Dupont first in Indiana to achieve Geriatric Emergency Department Accreditation
One of just 14 hospitals nationwide to have American College of Emergency Physicians designation
(August 15, 2018) – Dupont Hospital is home to the first ER in Indiana accredited by the American College of Emergency Physicians as a Geriatric Emergency Department for its focus on caring for senior patients.
The American College of Emergency Physicians, with support from The Gary and Mary West Health Institute and John A. Hartford Foundation, launched the Geriatric Emergency Department Accreditation program earlier this year to recognize those emergency departments that provide excellent care for older adults. Dupont Hospital’s emergency department has achieved the bronze standard – Level 3 Geriatric Emergency Department Accreditation. According to ACEP, Dupont has one of only 14 emergency departments in the country to earn a Geriatric Emergency Department Accreditation of any level.

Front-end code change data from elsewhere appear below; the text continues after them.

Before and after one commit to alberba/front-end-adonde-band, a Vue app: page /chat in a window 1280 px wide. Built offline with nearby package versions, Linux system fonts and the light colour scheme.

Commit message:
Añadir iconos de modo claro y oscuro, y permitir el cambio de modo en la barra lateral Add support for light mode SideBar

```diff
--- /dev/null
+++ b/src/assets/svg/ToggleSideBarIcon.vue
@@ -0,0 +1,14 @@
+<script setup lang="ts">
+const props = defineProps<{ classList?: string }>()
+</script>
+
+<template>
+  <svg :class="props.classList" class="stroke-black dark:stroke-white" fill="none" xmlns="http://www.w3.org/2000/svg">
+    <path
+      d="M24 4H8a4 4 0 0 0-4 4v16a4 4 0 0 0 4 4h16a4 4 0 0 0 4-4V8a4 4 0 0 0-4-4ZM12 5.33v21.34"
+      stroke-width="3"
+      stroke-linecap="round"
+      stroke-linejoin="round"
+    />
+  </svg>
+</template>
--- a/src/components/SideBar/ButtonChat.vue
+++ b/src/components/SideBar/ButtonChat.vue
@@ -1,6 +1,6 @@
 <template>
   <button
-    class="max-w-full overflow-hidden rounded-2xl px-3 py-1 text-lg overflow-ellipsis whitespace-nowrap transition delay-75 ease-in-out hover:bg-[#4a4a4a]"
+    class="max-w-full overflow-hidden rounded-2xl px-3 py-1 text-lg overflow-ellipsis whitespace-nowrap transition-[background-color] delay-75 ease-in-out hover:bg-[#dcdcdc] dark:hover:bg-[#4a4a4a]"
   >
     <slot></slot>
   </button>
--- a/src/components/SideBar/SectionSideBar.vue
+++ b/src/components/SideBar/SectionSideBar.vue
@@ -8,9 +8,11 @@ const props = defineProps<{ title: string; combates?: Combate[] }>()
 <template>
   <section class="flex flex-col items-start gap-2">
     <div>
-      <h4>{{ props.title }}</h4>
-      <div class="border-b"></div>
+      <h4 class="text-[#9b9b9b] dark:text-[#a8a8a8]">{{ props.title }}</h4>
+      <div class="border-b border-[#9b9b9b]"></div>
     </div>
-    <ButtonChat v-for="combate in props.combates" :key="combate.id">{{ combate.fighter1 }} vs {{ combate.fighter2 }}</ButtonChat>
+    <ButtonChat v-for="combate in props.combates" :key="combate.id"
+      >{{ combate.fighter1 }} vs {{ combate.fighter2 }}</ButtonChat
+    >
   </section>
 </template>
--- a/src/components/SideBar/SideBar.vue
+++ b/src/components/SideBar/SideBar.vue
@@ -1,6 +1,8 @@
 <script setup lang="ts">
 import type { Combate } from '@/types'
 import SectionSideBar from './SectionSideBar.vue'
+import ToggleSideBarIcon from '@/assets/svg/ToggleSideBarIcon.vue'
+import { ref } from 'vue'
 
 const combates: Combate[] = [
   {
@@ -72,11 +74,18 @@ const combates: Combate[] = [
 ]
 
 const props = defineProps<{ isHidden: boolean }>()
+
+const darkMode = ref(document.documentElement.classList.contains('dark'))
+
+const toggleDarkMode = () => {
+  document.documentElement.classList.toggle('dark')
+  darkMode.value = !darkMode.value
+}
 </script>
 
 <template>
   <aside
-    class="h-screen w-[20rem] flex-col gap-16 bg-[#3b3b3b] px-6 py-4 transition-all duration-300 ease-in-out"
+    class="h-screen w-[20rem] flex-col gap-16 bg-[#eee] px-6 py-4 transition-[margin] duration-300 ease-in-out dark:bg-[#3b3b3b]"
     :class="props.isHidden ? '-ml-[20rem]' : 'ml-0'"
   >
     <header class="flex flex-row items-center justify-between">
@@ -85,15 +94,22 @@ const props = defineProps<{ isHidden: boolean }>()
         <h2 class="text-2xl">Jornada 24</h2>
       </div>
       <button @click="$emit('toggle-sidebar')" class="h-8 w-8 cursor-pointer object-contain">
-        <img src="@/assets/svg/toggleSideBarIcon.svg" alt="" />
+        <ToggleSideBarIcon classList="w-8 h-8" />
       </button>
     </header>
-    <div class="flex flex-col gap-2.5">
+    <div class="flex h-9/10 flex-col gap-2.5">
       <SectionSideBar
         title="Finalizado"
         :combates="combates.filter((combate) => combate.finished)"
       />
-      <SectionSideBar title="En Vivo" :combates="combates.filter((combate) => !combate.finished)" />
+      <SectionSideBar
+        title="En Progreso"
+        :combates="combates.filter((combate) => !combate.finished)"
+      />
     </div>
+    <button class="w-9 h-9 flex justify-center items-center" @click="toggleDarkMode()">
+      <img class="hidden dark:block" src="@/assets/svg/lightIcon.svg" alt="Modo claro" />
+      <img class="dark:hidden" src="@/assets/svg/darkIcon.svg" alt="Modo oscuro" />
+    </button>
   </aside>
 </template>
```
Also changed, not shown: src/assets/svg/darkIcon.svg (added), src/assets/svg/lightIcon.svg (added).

“Dupont Hospital’s accreditation signals to the public that the hospital is focused on the highest standards of care for its community’s older adults,” said Paul Kivela, MD, MBA, FACEP, president of the American College of Emergency Physicians. “The hospital is led by a remarkable team of interdisciplinary leaders, and we are enthusiastic about the possibility of helping them further enhance its geriatric expertise now and in the future.”

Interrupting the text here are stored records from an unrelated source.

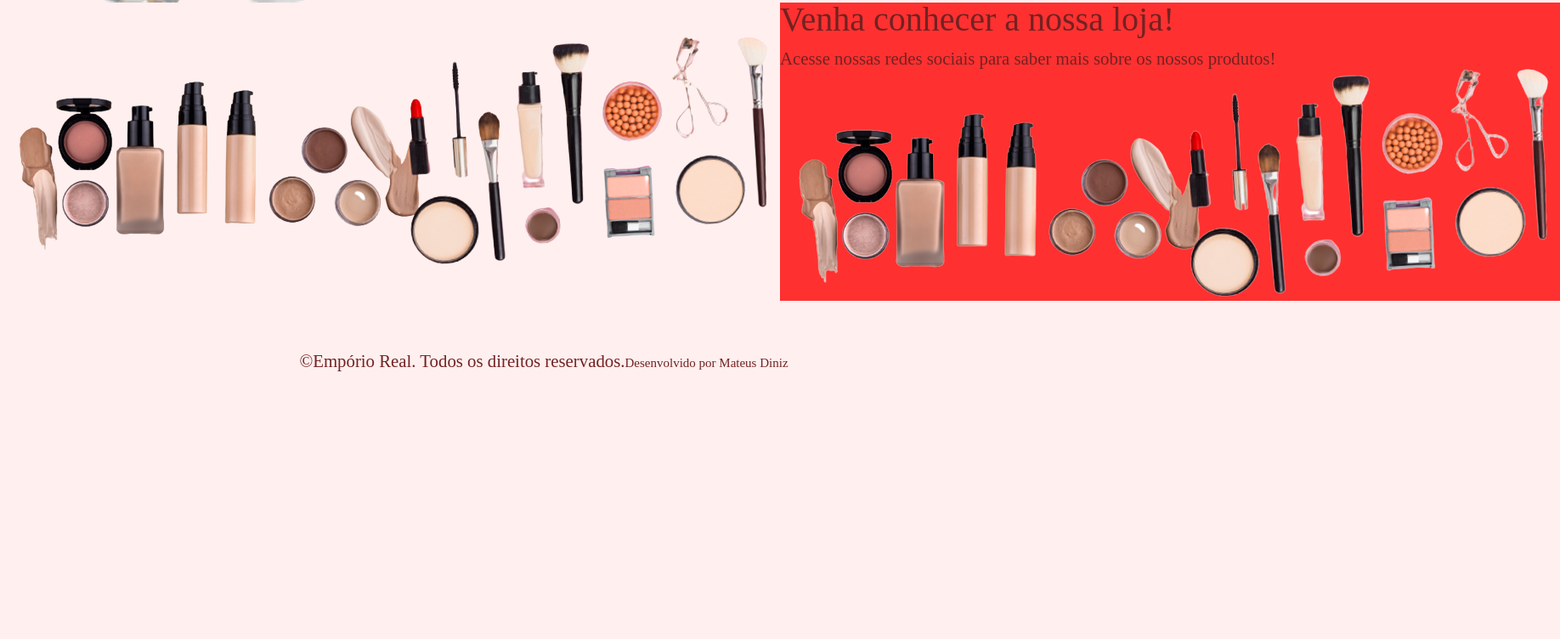
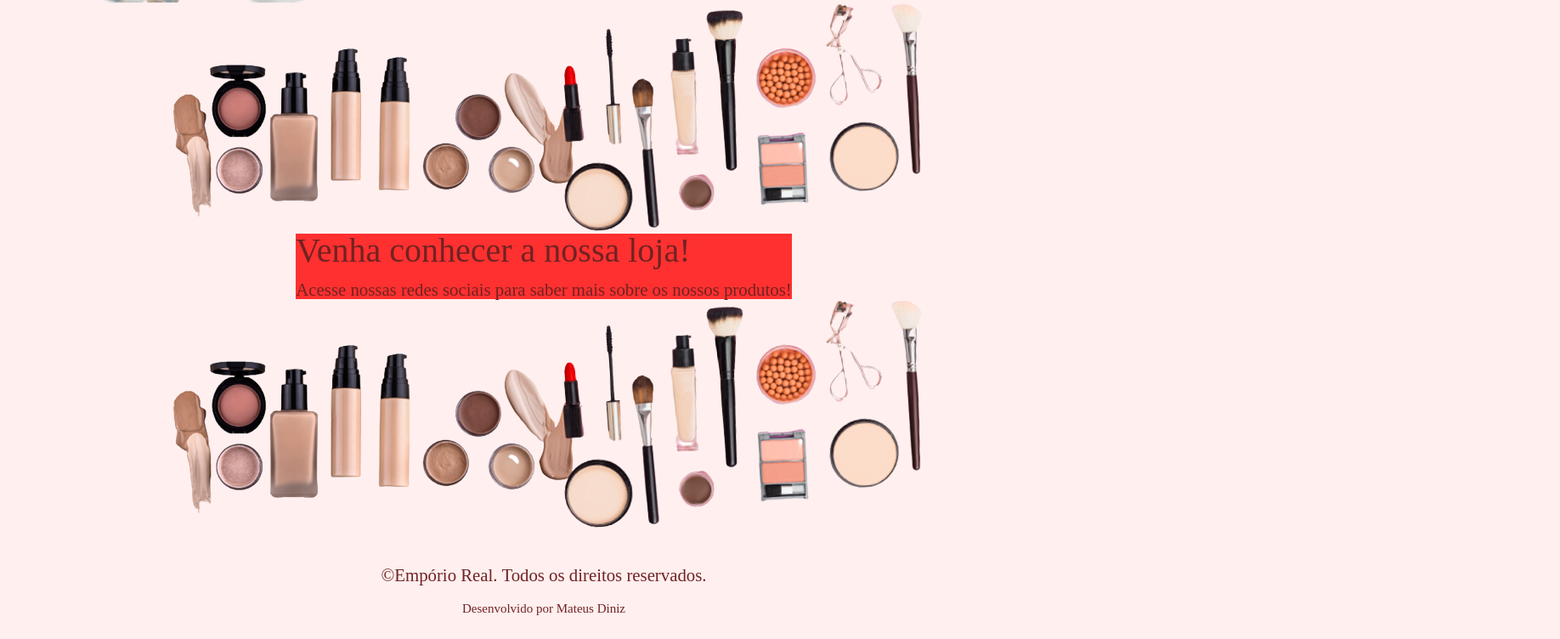
Before and after one commit to MateusCastroDiniz/EmporioReal, a plain HTML site: page html/index.html in a window 1280 px wide. Shown: the part 1028-1780 px from the top of the page at 85% size, 1836 px wide, since content can reach past the window. Before the commit the page ends 1510 px from the top, so only its background shows below. Drawn offline with Linux system fonts and the light colour scheme.

Commit message:
documentando imagens e texto do site

```diff
--- a/html/index.html
+++ b/html/index.html
@@ -39,18 +39,20 @@
         <img id="background-aboutus" src="../vetores-e-imagens/background-aboutus.png">
     </section>
 
-    <section>
+    <section id="contato">
         <img src="../vetores-e-imagens/Frame 2.png">
         <article>
-            <div class="div-texto">
+            <div id="bloco" class="div-texto">
                 <h1>Venha conhecer a nossa loja!</h1>
                 <p>Acesse nossas redes sociais para saber mais sobre os nossos produtos!</p>
             </div>
+        </article>
             <img src="../vetores-e-imagens/Frame 2.png">
-        </article>
     </section>
 
-    <footer> <p>&copy;Empório Real. Todos os direitos reservados.<small>Desenvolvido por Mateus Diniz</small></p>
+    <footer>
+    <p>&copy;Empório Real. Todos os direitos reservados.<br></p>
+    <p><small>Desenvolvido por Mateus Diniz</small></p>
      </footer>
 
 </body>
```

The GEDA program is the culmination of years of progress in emergency care of older adults. In 2014, ACEP along with Society for Academic Emergency Medicine, Emergency Nurses Association, and American Geriatrics Society, developed and released geriatric ED guidelines, recommending measures ranging from adding geriatric-friendly equipment to specialized staff to more routine screening for delirium, dementia, and fall risk, among other vulnerabilities.
“Aging should not be regarded as an affliction – it is a stage in life, like all others, that deserves to be celebrated and documented in all its natural grace and beauty,” said Lorenzo Suter, chief executive officer, Dupont Hospital. “Our hospital is best known for birthing, but we continue to focus in on how Dupont can allow our seniors to adapt to healthy lifestyles to assure an inexorable transition.”

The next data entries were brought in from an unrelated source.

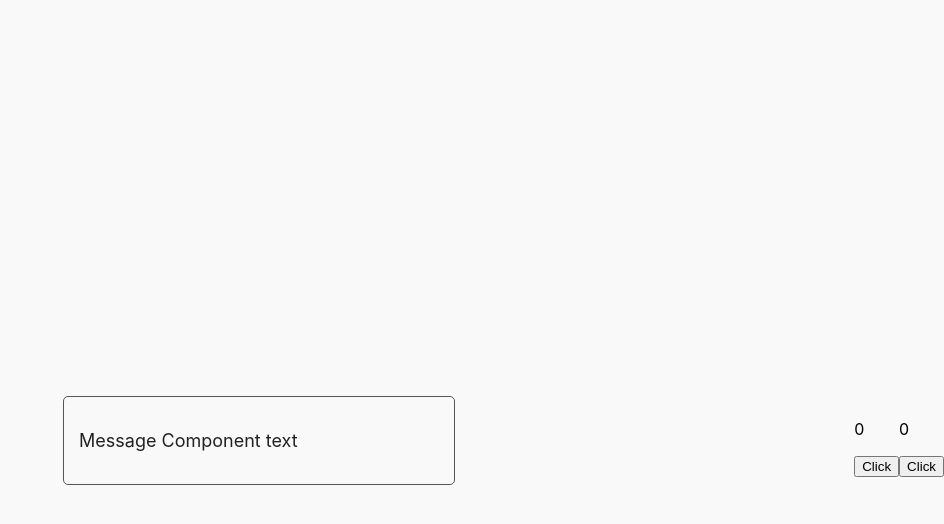
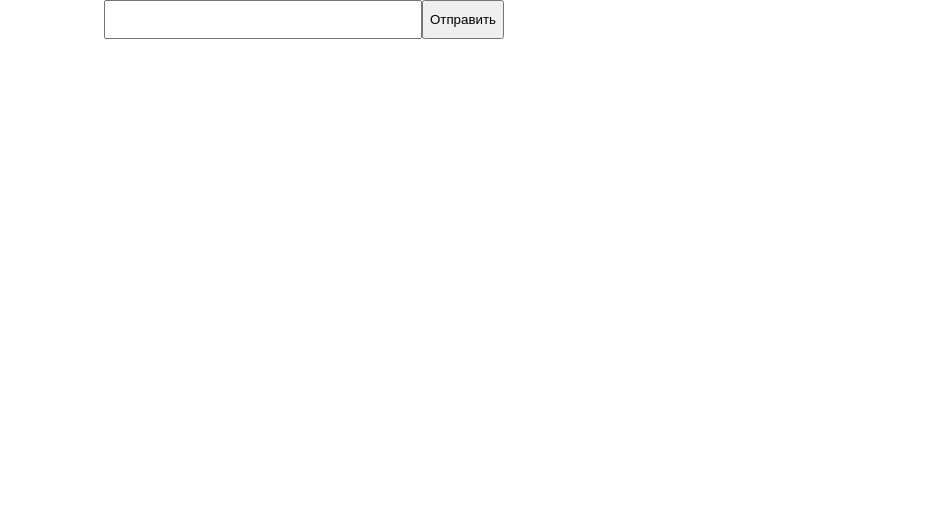
Before and after one commit to ekaterinas97/reactJS-course, a React (Create React App) app: page / in a window 1280 px wide. Shown: the top 524 px of the page, without its empty margins (336-1280 px from the left). Built offline with nearby package versions, Linux system fonts and the light colour scheme.

Commit message:
homework-2

```diff
--- a/src/App.js
+++ b/src/App.js
@@ -1,16 +1,25 @@
 import styles from './App.module.css';
-import {Message} from './components/Message';
-import {Counter} from "./components/Counter";
+import React, {useEffect, useState} from "react";
+import {MessageList} from "./components/MessageList";
+import {SendMessage} from "./components/SendMessage";
 
-const text = "Message Component text";
+
 
 function App() {
+    const [messageList, setMessageList]=useState([]);
+
+    useEffect(()=>{
+        setMessageList(messageList);
+        console.log('Update MessageList')
+    }, []);
+
+
   return (
-    <div className={styles.app}>
-      <Message textMessage={text}></Message>
-        <Counter/>
-        <Counter></Counter>
-    </div>
+      <div>
+        <MessageList list={messageList}/>
+        <SendMessage list={messageList}/>
+      </div>
+
   );
 }
 
--- a/src/components/Counter/index.js
+++ /dev/null
@@ -1,14 +0,0 @@
-import React, {useState} from 'react';
-
-export const Counter=()=>{
-    const [count, setCount] = useState(0);
-
-    const updateCount =()=>{
-        setCount((count)=> count+1);
-        setTimeout(()=>{setCount((count)=> count+1)}, 2000)
-    }
-    return <div>
-        <p>{count}</p>
-        <button onClick={updateCount}>Click</button>
-    </div>
-}
--- a/src/components/Message/Message.module.css
+++ /dev/null
@@ -1,19 +0,0 @@
-.message{
-    max-width: 360px;
-    width: 100%;
-    margin: 0px auto;
-    border-radius: 5px;
-    border: 1px solid #555;
-    padding: 15px;
-    transition: all .3s ease-out;
-}
-.message:hover{
-    background-color: #61dafb;
-}
-.message:hover .messageText{
-    color: #fff;
-}
-.messageText{
-    font-size: 18px;
-    color: #222;
-}
--- a/src/components/Message/index.js
+++ /dev/null
@@ -1,8 +0,0 @@
-import React from 'react';
-import styles from "./Message.module.css";
-
-export const Message=(props)=>{
-    return <div className={styles.message}>
-        <p className={styles.messageText}>{props.textMessage}</p>
-    </div>
-}
--- /dev/null
+++ b/src/components/MessageList/MessageList.module.css
@@ -0,0 +1,16 @@
+.message{
+    max-width: 500px;
+    margin: 0 auto;
+}
+.messageContainer{
+    background-color: #555555;
+    color: #f9f9f9;
+    width: 360px;
+    border-radius: 5px;
+    margin-bottom: 15px;
+    padding: 10px;
+}
+.messageAuthor{
+    color: #282c34;
+    font-size: 12px;
+}
--- /dev/null
+++ b/src/components/MessageList/index.js
@@ -0,0 +1,16 @@
+import React from "react";
+import styles from './MessageList.module.css'
+
+export const MessageList =(props)=>{
+    return <div>
+        {
+                props.list.map((message)=>
+                    <div className={styles.message}>
+                        <span>{message.author}</span>
+                        <p className={styles.messageContainer}>{message.text}</p>
+                    </div>
+                )
+
+            }
+    </div>
+}
--- /dev/null
+++ b/src/components/SendMessage/SendMessage.module.css
@@ -0,0 +1,20 @@
+.sendMessage{
+    font-size: 18px;
+}
+
+.container{
+    max-width: 1140px;
+    margin: 0 auto;
+    padding: 0 15px;
+}
+
+.sendMessageForm{
+    max-width: 400px;
+    margin: 0 auto;
+    width: 100%;
+    display: flex;
+}
+.sendMessageInput{
+    width: 100%;
+    padding: 10px 15px;
+}
--- /dev/null
+++ b/src/components/SendMessage/index.js
@@ -0,0 +1,25 @@
+import React, { useRef } from 'react';
+import styles from './SendMessage.module.css'
+
+
+export const SendMessage = (props)=>{
+
+    const textInput = useRef(null);
+
+    const createMsg= (e)=>{
+        e.preventDefault();
+        const newMsg = Object.assign({author: 'user'}, {text:`${textInput.current.value}`});
+        props.list.push(newMsg);
+
+    }
+
+    return <section className={styles.sendMessage} >
+        <div className={styles.container}>
+            <form className={styles.sendMessageForm} onSubmit={createMsg}>
+                <input className={styles.sendMessageInput} ref={textInput}  type="text"/>
+                <button type={"submit"}>Отправить</button>
+            </form>
+        </div>
+
+    </section>
+}
--- a/src/index.js
+++ b/src/index.js
@@ -6,7 +6,7 @@ import reportWebVitals from './reportWebVitals';
 
 ReactDOM.render(
   <React.StrictMode>
-    <App />
+    <App/>
   </React.StrictMode>,
   document.getElementById('root')
 );
```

The voluntary GEDA program, which includes three levels similar to trauma center designations, provides specific criteria and goals for emergency clinicians and administrators to target. The accreditation process provides more than two dozen best practices for geriatric care and the level of GEDA achieved depends upon how many of these best practices an emergency department is able to meet. A Level 3 emergency department must incorporate a few of these best practices, along with providing interdisciplinary geriatric education, and having geriatric appropriate equipment and supplies available.
Dupont’s emergency department accreditation is just the latest in a series of benchmarks the hospital has met in its pursuit of enhanced care for seniors. In 2016, Dupont Hospital achieved “Senior Friendly” status for its NICHE program. NICHE, which stands for Nurses Improving Care for Healthsystem Elders, is a national designation that validates a hospital’s house-wide commitment to excellence in the care of patients age 65 and older. Dupont earned its NICHE designation in 2014.
1 – American College of Emergency Physicians, The American Geriatrics Society, Emergency Nurses Association, and the Society for Academic Emergency Medicine. Geriatric Emergency Department Guidelines, 2013. Available at: https://www.acep.org/geriEDguidelines/#sm.011c0br717chdgj10i01r06rvh3ye. Accessed February 27, 2018.